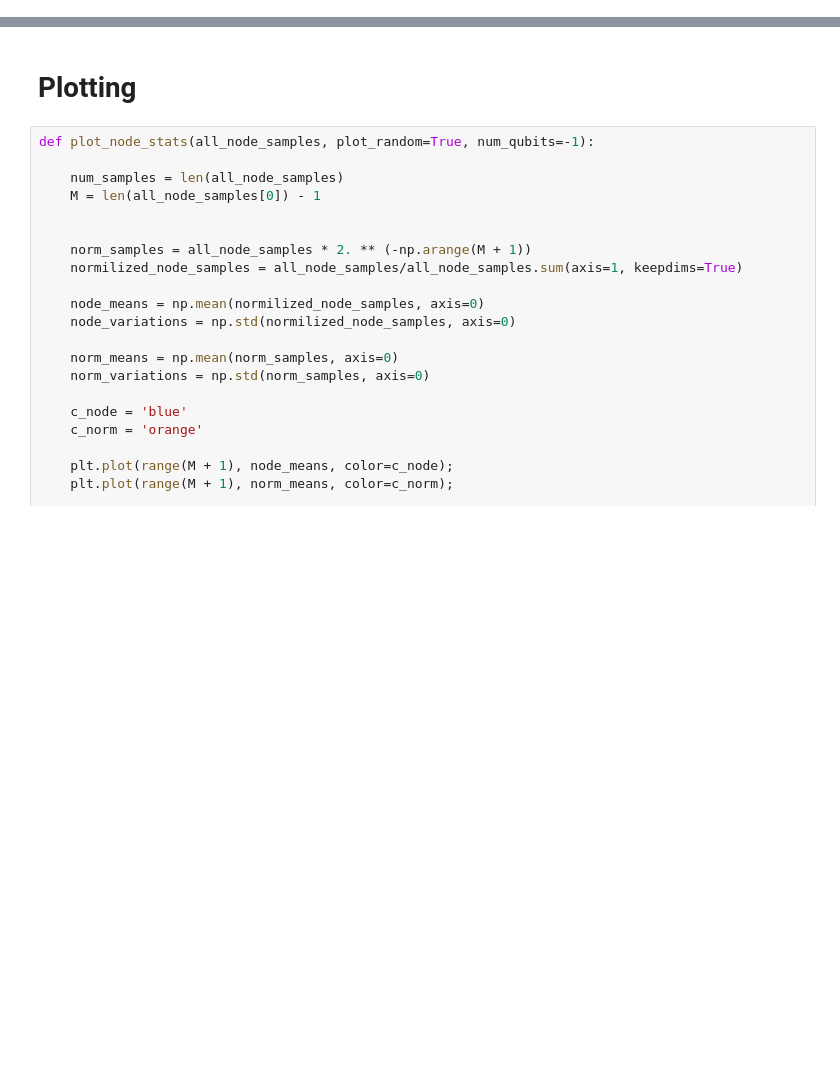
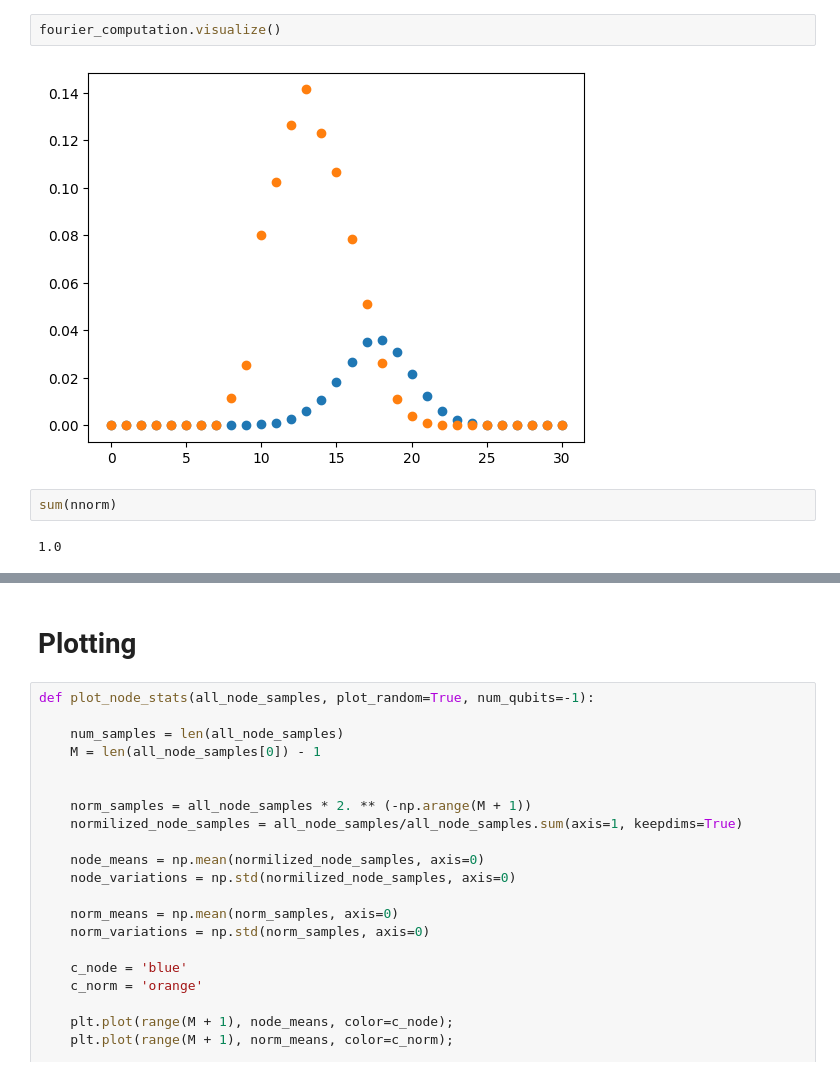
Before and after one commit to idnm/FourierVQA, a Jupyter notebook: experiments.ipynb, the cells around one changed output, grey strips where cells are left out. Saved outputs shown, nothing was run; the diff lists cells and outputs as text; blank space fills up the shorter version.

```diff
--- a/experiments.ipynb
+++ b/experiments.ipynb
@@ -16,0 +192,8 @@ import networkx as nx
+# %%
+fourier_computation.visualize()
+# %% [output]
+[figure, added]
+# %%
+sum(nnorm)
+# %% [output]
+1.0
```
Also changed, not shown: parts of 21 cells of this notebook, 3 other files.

--------

■ WORK TO BE COMPLETED ■
Retype each record exactly as it stands, but do not include the pictures.

■ ANSWER SPACE ■
Before and after one commit to idnm/FourierVQA, a Jupyter notebook: experiments.ipynb, the cells around one changed output, grey strips where cells are left out. Saved outputs shown, nothing was run; the diff lists cells and outputs as text; blank space fills up the shorter version.

```diff
--- a/experiments.ipynb
+++ b/experiments.ipynb
@@ -16,0 +192,8 @@ import networkx as nx
+# %%
+fourier_computation.visualize()
+# %% [output]
+[figure, added]
+# %%
+sum(nnorm)
+# %% [output]
+1.0
```
Also changed, not shown: parts of 21 cells of this notebook, 3 other files.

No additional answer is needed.